Question 5. Does the Bible ever say that God smiles?
Strictly speaking the literal answer is no. However, the Hebrew language tends to use concrete words rather than abstract words. The King James Version has the two phrases: ‘lift up his countenance upon thee’ and ‘make his face shine upon thee’ That word ‘face’ could be translated ‘presence’. When ‘Adam and his wife hid themselves from the presence of the Lord God amongst the tree of the garden’ (Genesis 3:8). In the Hebrew text ‘They hid from the face of the Lord God.’ They did not want to see God scowl at them. Later, their eldest son Cain murdered his brother Abel and ‘went out from the presence [the face] of the Lord’ also (Genesis 4:16).
My mother-in-law was a lovely woman, but when her face was at rest she could look slightly threatening and unwelcoming. Her three other sons-in-law were somewhat in awe of her, but I could easily make her laugh, and her face would break out into the warmest smile like sunshine when the clouds parted. Eric and Ernie used to sing, ‘Give me sunshine in your smile.’
In Psalm 16:11 King David testified about God: ‘In your presence [your face] is fullness of joy.’
Human beings are the only creatures who can smile. And that is because the human race was created ‘in the image of God.’ So, if we can smile, surely it’s because smiles too?
So I’m glad to be able to tell you that in the New Living Translation – the Bible version we mostly use in our home church – the word smile is used in the benediction:

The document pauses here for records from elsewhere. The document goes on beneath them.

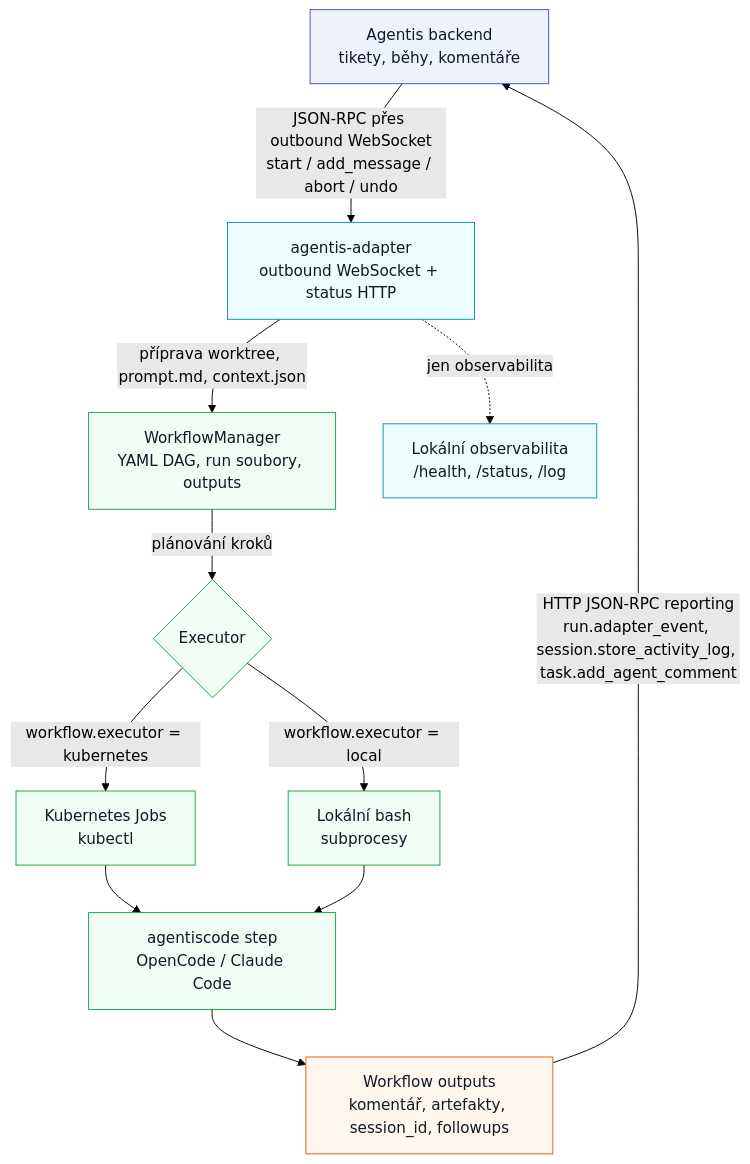
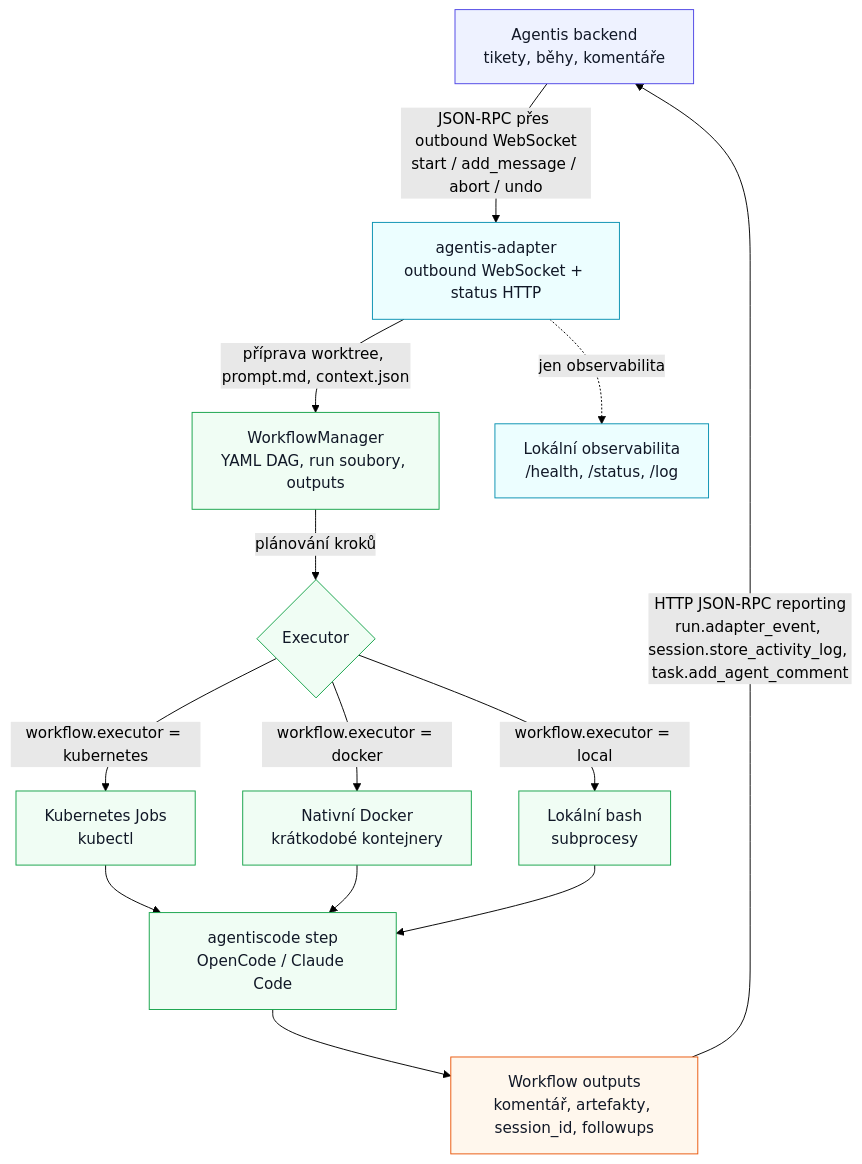
Before and after one commit to ondrejnov/agentis-adapter: the diagram in README.md, drawn with Mermaid (forest theme). The commit also changed other lines of this file and 12 other files, not shown here.

First line of the commit message:
Add Docker executor for workflow steps

````diff
--- a/README.md
+++ b/README.md
@@ -15,32 +15,35 @@
 ```mermaid
 flowchart TD
     agentis["Agentis backend<br/>tikety, běhy, komentáře"]
     adapter["agentis-adapter<br/>outbound WebSocket + status HTTP"]
     workflow["WorkflowManager<br/>YAML DAG, run soubory, outputs"]
     executor{"Executor"}
     kubernetes["Kubernetes Jobs<br/>kubectl"]
+    docker["Nativní Docker<br/>krátkodobé kontejnery"]
     local["Lokální bash<br/>subprocesy"]
     agent["agentiscode step<br/>OpenCode / Claude Code"]
     outputs["Workflow outputs<br/>komentář, artefakty, session_id, followups"]
     status["Lokální observabilita<br/>/health, /status, /log"]
 
     agentis -->|"JSON-RPC přes outbound WebSocket<br/>start / add_message / abort / undo"| adapter
     adapter -->|"příprava worktree, prompt.md, context.json"| workflow
     workflow -->|"plánování kroků"| executor
     executor -->|"workflow.executor = kubernetes"| kubernetes
+    executor -->|"workflow.executor = docker"| docker
     executor -->|"workflow.executor = local"| local
     kubernetes --> agent
+    docker --> agent
     local --> agent
     agent --> outputs
     outputs -->|"HTTP JSON-RPC reporting<br/>run.adapter_event, session.store_activity_log, task.add_agent_comment"| agentis
     adapter -.->|"jen observabilita"| status
 
     classDef external fill:#eef2ff,stroke:#4f46e5,color:#111827
     classDef adapterNode fill:#ecfeff,stroke:#0891b2,color:#111827
     classDef runtime fill:#f0fdf4,stroke:#16a34a,color:#111827
     classDef output fill:#fff7ed,stroke:#ea580c,color:#111827
     class agentis external
     class adapter,status adapterNode
-    class workflow,executor,kubernetes,local,agent runtime
+    class workflow,executor,kubernetes,docker,local,agent runtime
     class outputs output
 ```
````
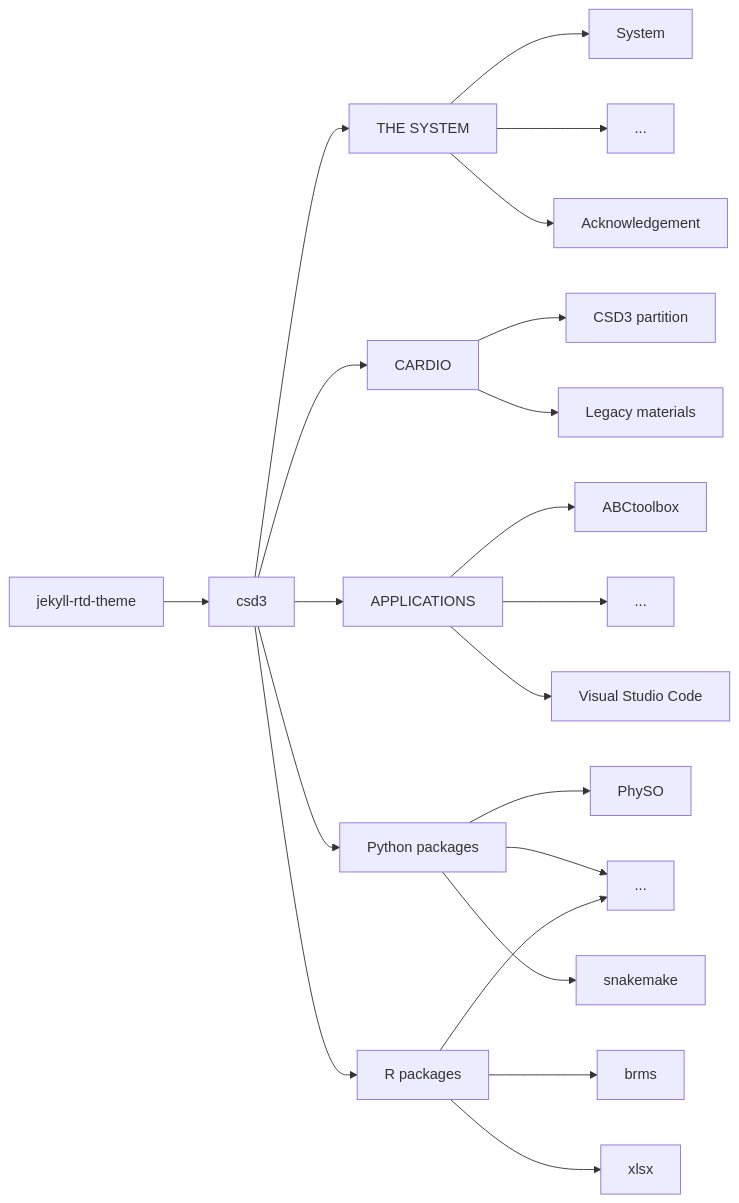
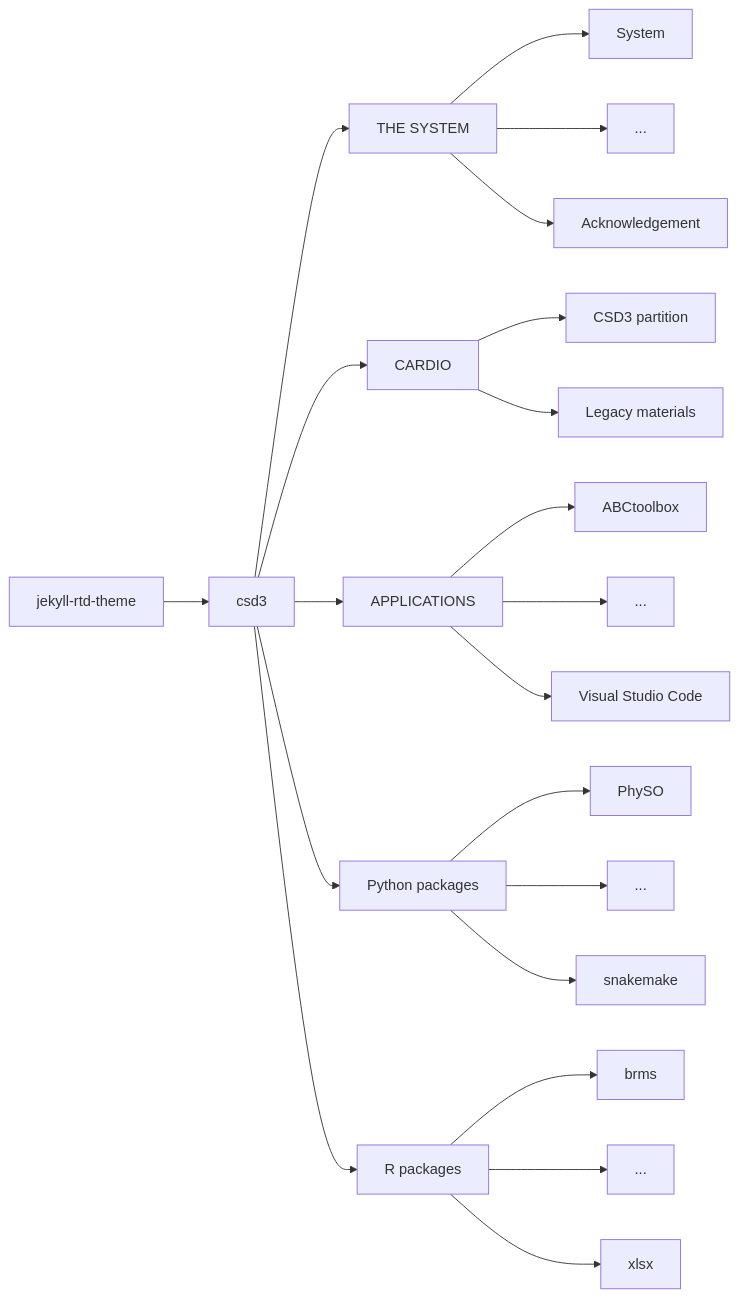
Before and after one commit to cambridge-ceu/csd3: the diagram in README.md, drawn with Mermaid.

````diff
--- a/README.md
+++ b/README.md
@@ -10,23 +10,23 @@
 ```mermaid
 graph LR;
 jekyll-rtd-theme --> csd3
 csd3 --> system["THE SYSTEM"]
 csd3 --> cardio["CARDIO"]
 csd3 --> applications["APPLICATIONS"]
 csd3 --> Python["Python packages"]
 csd3 --> R["R packages"]
 system --> System
 system --> sysdot["..."]
 system --> Acknowledgement
 cardio --> cp["CSD3 partition"]
 cardio --> lm["Legacy materials"]
 applications --> ABCtoolbox
 applications --> appdot["..."]
 applications --> vsc["Visual Studio Code"]
 Python --> PhySO
-Python --> Rdot["..."]
+Python --> Pythondot["..."]
 Python --> snakemake
 R --> brms
 R --> Rdot["..."]
 R --> xlsx
 ```
````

(24) ‘May he Lord bless you and protect you.
(25) May the Lord smile on you and be gracious to you.
(26) May the Lord show you his favour and give you peace.’
Now, for one last question:
Question 6. Why did the priest have to repeat God’s name three times?
Well, obviously this was because it is a threesome name. The Jewish creed to this day is Deuteronomy 6:4, ‘The Lord our God is one Lord.’ And, very interestingly, Hebrew has two ways of expressing ‘one’. The word that is not used here means ‘one solitary individual.’ But this word here is the one you would use to say in Hebrew ‘one team of players’, one hand of bananas’ or ‘one bunch of grapes’.
Allah, worshiped by Muslims seems to be a solitary deity. But Yahweh [‘the LORD] is a corporate God who was never lonely throughout eternity. God is love. God the Father loves God the Son in God the Holy Spirit. God in himself was always complete and had no need to create a single atom to feel satisfied! But because of that divine fellowship of love and joy and peace, God said: Let us make humanity in our image.’ Creation was the overflow of a totally satisfied God!
Since Jesus came, died and rose again, we nowadays bless one another in the words of the New Testament benediction found in 2 Corinthians 13:14,
‘May the grace of our Lord Jesus Christ, the love of God, and the fellowship of the Holy Spirit be with you all.’ Amen